Dale looked over at her. Now Margaret was the one looking out the window, not making eye contact.
“I didn’t have kids,” she said. “While you were putting in all that time building a business I was travelling the world,” she said. There was a minute or two of silence and Dale heard a crack in her voice when she spoke again. “I don’t feel at home here anymore. When I’m in Ottawa, I miss the open spaces. And the friends I used to have here. And things like the stars.” She nodded at the window. “And I suppose things would’ve been different if I’d stayed.
“But I just want you to know,” she said, still looking out the window. “If Dad has made any changes, then if… well, when something happens, we can just disregard it. I don’t want you and your family to have to worry about your future.”
Dale was completely and totally speechless. Neither of the siblings said anything for the next 10 minutes, until finally Margaret broke the silence. “I’ve been reading, and I have a few questions about that medication you’ve got Dad taking.”
Dale let out the breath he’d been holding, and smiled at his sister before he started in on the latest debate.

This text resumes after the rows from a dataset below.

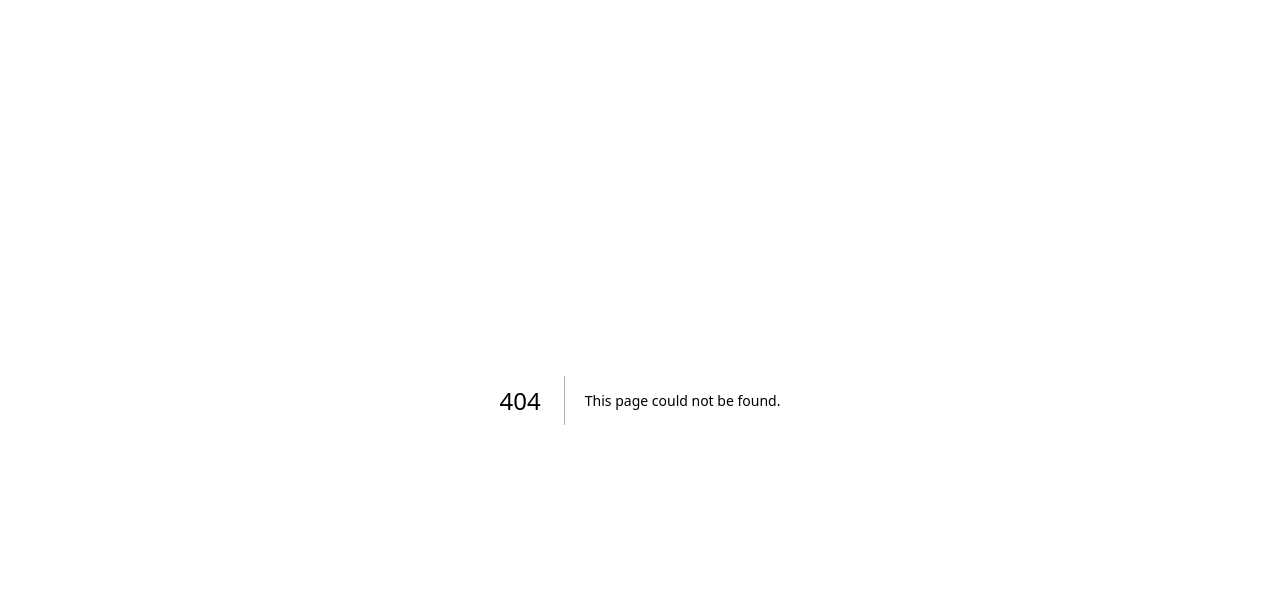
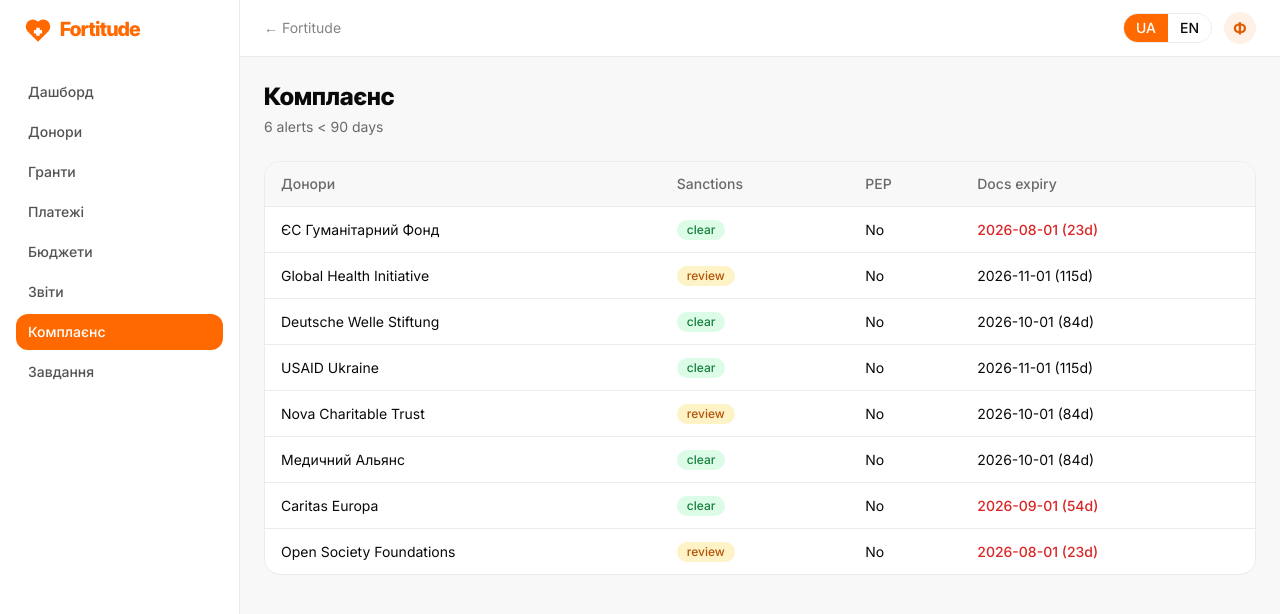
Before and after one commit to 0NIK5/CRM_FORT, a Next.js app: page /CRM_FORT/admin/compliance in a window 1280 px wide. Before the commit this address had no page. Shown: the top 614 px of the page. Built offline with nearby package versions, Linux system fonts and the light colour scheme.

Commit message:
feat: admin — звіти, держзвітність и комплаєнс

```diff
--- /dev/null
+++ b/app/admin/compliance/page.tsx
@@ -0,0 +1,21 @@
+'use client';
+import { PageHeader } from '@/components/ui/PageHeader';
+import { DataTable } from '@/components/ui/DataTable';
+import { Badge } from '@/components/ui/Badge';
+import { useLang } from '@/lib/i18n-context';
+import { mock, donorName } from '@/lib/mock';
+import { complianceAlerts } from '@/lib/dashboard';
+export default function CompliancePage() {
+  const { t } = useLang();
+  const alerts = complianceAlerts();
+  return (<div><PageHeader title={t('nav.compliance')} subtitle={`${alerts.length} alerts < 90 days`} />
+    <DataTable rows={mock.compliance} columns={[
+      { key: 'donor', label: t('nav.donors'), render: (c) => donorName(c.donorId) },
+      { key: 'sanctionsResult', label: 'Sanctions', render: (c) => (
+        <Badge tone={c.sanctionsResult==='clear'?'green':'amber'}>{c.sanctionsResult}</Badge>) },
+      { key: 'pep', label: 'PEP', render: (c) => c.pep ? 'Yes' : 'No' },
+      { key: 'docsExpiry', label: 'Docs expiry', render: (c) => {
+        const days = Math.round((new Date(c.docsExpiry).getTime()-new Date('2026-07-09').getTime())/86400000);
+        return <span className={days<60?'text-red-600 font-medium':''}>{c.docsExpiry} ({days}d)</span>; } },
+    ]} /></div>);
+}
--- /dev/null
+++ b/app/admin/reports/page.tsx
@@ -0,0 +1,24 @@
+'use client';
+import { PageHeader } from '@/components/ui/PageHeader';
+import { DataTable } from '@/components/ui/DataTable';
+import { Badge } from '@/components/ui/Badge';
+import { useLang } from '@/lib/i18n-context';
+import { mock, grantName } from '@/lib/mock';
+export default function ReportsPage() {
+  const { t } = useLang();
+  return (<div><PageHeader title={t('nav.reports')} />
+    <DataTable rows={mock.reports} columns={[
+      { key: 'grant', label: t('nav.grants'), render: (r) => grantName(r.grantId) },
+      { key: 'type', label: 'Type' },
+      { key: 'deadline', label: t('common.deadline') },
+      { key: 'status', label: t('common.status'), render: (r) => (
+        <Badge tone={r.status==='approved'?'green':r.status==='rejected'?'red':'amber'}>{r.status}</Badge>) },
+    ]} />
+    <h2 className="mb-3 mt-8 font-display text-lg font-bold">Державна звітність</h2>
+    <DataTable rows={mock.stateReports} columns={[
+      { key: 'formType', label: 'Form' }, { key: 'period', label: 'Period' },
+      { key: 'deadline', label: t('common.deadline') },
+      { key: 'status', label: t('common.status'), render: (s) => (
+        <Badge tone={s.status==='submitted'?'green':s.status==='overdue'?'red':'amber'}>{s.status}</Badge>) },
+    ]} /></div>);
+}
```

Donna opened the door for her husband and Margaret when they got back to the farm.
“Nice drive?” she asked her husband, one eyebrow arched, knowing that a car trip with Margaret could be a trial.
Dale smiled and nodded. “Great,” he said, leaving Donna puzzled.
Then Connor ran to the door, still holding his book. “Grandpa! Aunty Margaret!” he shouted. “How many presents can Santa fit into an empty sack?”
“How many?” Dale asked.
“Only one!” Connor grinned. “After that it’s not empty!”